▶ [Stored data]:
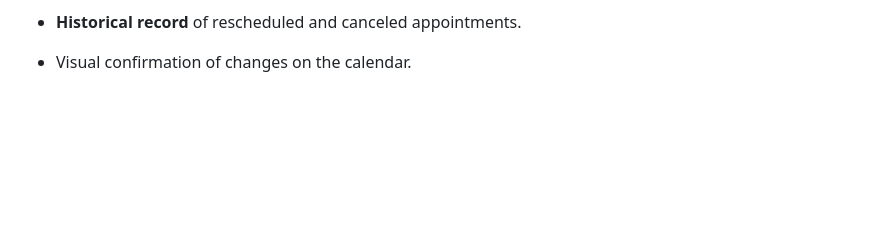
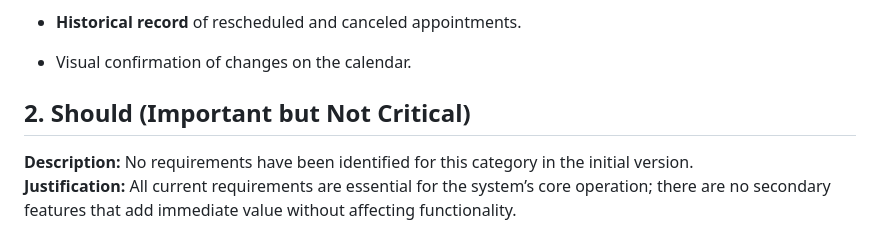
Before and after one commit to ALEXANDER242164/OOP, a Markdown page: PrioritizationF.md, the part around the change. GitHub-like rendering; blank space fills up the shorter version.

```diff
--- a/PrioritizationF.md
+++ b/PrioritizationF.md
@@ -66,3 +66,8 @@ The prioritization ensures that deliverables meet the primary user needs and bus
 - **Historical record** of rescheduled and canceled appointments.
 
 - Visual confirmation of changes on the calendar.
+
+## 2. Should (Important but Not Critical)
+
+**Description:** No requirements have been identified for this category in the initial version.
+**Justification:** All current requirements are essential for the system’s core operation; there are no secondary features that add immediate value without affecting functionality.
```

▶ [Exercise prompt]: I need each line from the listing where the word "PrioritizationF" occurs.

▶ [Task answer]:
Before and after one commit to ALEXANDER242164/OOP, a Markdown page: PrioritizationF.md, the part around the change. GitHub-like rendering; blank space fills up the shorter version.
--- a/PrioritizationF.md
+++ b/PrioritizationF.md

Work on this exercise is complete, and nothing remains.